**ASSIGNMENT**
Below is a listing; return it in full, exactly as it appears.

□ □ □

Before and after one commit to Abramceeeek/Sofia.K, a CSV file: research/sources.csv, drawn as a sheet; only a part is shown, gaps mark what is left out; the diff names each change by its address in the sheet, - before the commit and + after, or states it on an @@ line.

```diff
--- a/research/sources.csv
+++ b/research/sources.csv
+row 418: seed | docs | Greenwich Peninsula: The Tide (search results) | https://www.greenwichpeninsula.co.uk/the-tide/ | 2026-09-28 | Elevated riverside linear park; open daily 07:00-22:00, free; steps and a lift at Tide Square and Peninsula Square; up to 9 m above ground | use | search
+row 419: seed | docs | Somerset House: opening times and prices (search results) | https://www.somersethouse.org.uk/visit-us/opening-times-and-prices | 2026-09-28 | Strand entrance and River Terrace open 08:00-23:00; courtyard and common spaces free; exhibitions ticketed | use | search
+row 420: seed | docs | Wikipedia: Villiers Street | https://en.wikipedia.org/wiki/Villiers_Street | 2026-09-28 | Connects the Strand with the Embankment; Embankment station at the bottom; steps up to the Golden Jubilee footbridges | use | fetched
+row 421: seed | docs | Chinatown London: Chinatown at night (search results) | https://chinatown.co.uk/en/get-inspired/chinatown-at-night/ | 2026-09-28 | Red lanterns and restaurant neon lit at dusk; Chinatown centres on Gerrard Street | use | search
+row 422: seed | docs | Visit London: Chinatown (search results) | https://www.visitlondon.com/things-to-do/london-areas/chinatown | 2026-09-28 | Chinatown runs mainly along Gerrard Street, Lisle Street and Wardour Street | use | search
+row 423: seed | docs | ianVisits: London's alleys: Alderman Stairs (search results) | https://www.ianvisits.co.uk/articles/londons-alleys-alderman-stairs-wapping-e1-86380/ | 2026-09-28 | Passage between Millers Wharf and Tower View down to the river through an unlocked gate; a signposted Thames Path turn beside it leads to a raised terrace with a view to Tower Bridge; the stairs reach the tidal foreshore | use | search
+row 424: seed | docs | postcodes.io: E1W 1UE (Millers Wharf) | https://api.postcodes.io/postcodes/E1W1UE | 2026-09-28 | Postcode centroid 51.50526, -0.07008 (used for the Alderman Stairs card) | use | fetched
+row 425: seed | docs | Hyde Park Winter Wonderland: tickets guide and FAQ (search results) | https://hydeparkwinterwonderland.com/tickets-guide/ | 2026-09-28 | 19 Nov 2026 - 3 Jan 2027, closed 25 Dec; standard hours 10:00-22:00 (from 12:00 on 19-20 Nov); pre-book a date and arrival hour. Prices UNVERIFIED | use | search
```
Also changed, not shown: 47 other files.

□ □ □

**SOLUTION TO THIS EXERCISE**
Before and after one commit to Abramceeeek/Sofia.K, a CSV file: research/sources.csv, drawn as a sheet; only a part is shown, gaps mark what is left out; the diff names each change by its address in the sheet, - before the commit and + after, or states it on an @@ line.

```diff
--- a/research/sources.csv
+++ b/research/sources.csv
+row 418: seed | docs | Greenwich Peninsula: The Tide (search results) | https://www.greenwichpeninsula.co.uk/the-tide/ | 2026-09-28 | Elevated riverside linear park; open daily 07:00-22:00, free; steps and a lift at Tide Square and Peninsula Square; up to 9 m above ground | use | search
+row 419: seed | docs | Somerset House: opening times and prices (search results) | https://www.somersethouse.org.uk/visit-us/opening-times-and-prices | 2026-09-28 | Strand entrance and River Terrace open 08:00-23:00; courtyard and common spaces free; exhibitions ticketed | use | search
+row 420: seed | docs | Wikipedia: Villiers Street | https://en.wikipedia.org/wiki/Villiers_Street | 2026-09-28 | Connects the Strand with the Embankment; Embankment station at the bottom; steps up to the Golden Jubilee footbridges | use | fetched
+row 421: seed | docs | Chinatown London: Chinatown at night (search results) | https://chinatown.co.uk/en/get-inspired/chinatown-at-night/ | 2026-09-28 | Red lanterns and restaurant neon lit at dusk; Chinatown centres on Gerrard Street | use | search
+row 422: seed | docs | Visit London: Chinatown (search results) | https://www.visitlondon.com/things-to-do/london-areas/chinatown | 2026-09-28 | Chinatown runs mainly along Gerrard Street, Lisle Street and Wardour Street | use | search
+row 423: seed | docs | ianVisits: London's alleys: Alderman Stairs (search results) | https://www.ianvisits.co.uk/articles/londons-alleys-alderman-stairs-wapping-e1-86380/ | 2026-09-28 | Passage between Millers Wharf and Tower View down to the river through an unlocked gate; a signposted Thames Path turn beside it leads to a raised terrace with a view to Tower Bridge; the stairs reach the tidal foreshore | use | search
+row 424: seed | docs | postcodes.io: E1W 1UE (Millers Wharf) | https://api.postcodes.io/postcodes/E1W1UE | 2026-09-28 | Postcode centroid 51.50526, -0.07008 (used for the Alderman Stairs card) | use | fetched
+row 425: seed | docs | Hyde Park Winter Wonderland: tickets guide and FAQ (search results) | https://hydeparkwinterwonderland.com/tickets-guide/ | 2026-09-28 | 19 Nov 2026 - 3 Jan 2027, closed 25 Dec; standard hours 10:00-22:00 (from 12:00 on 19-20 Nov); pre-book a date and arrival hour. Prices UNVERIFIED | use | search
```
Also changed, not shown: 47 other files.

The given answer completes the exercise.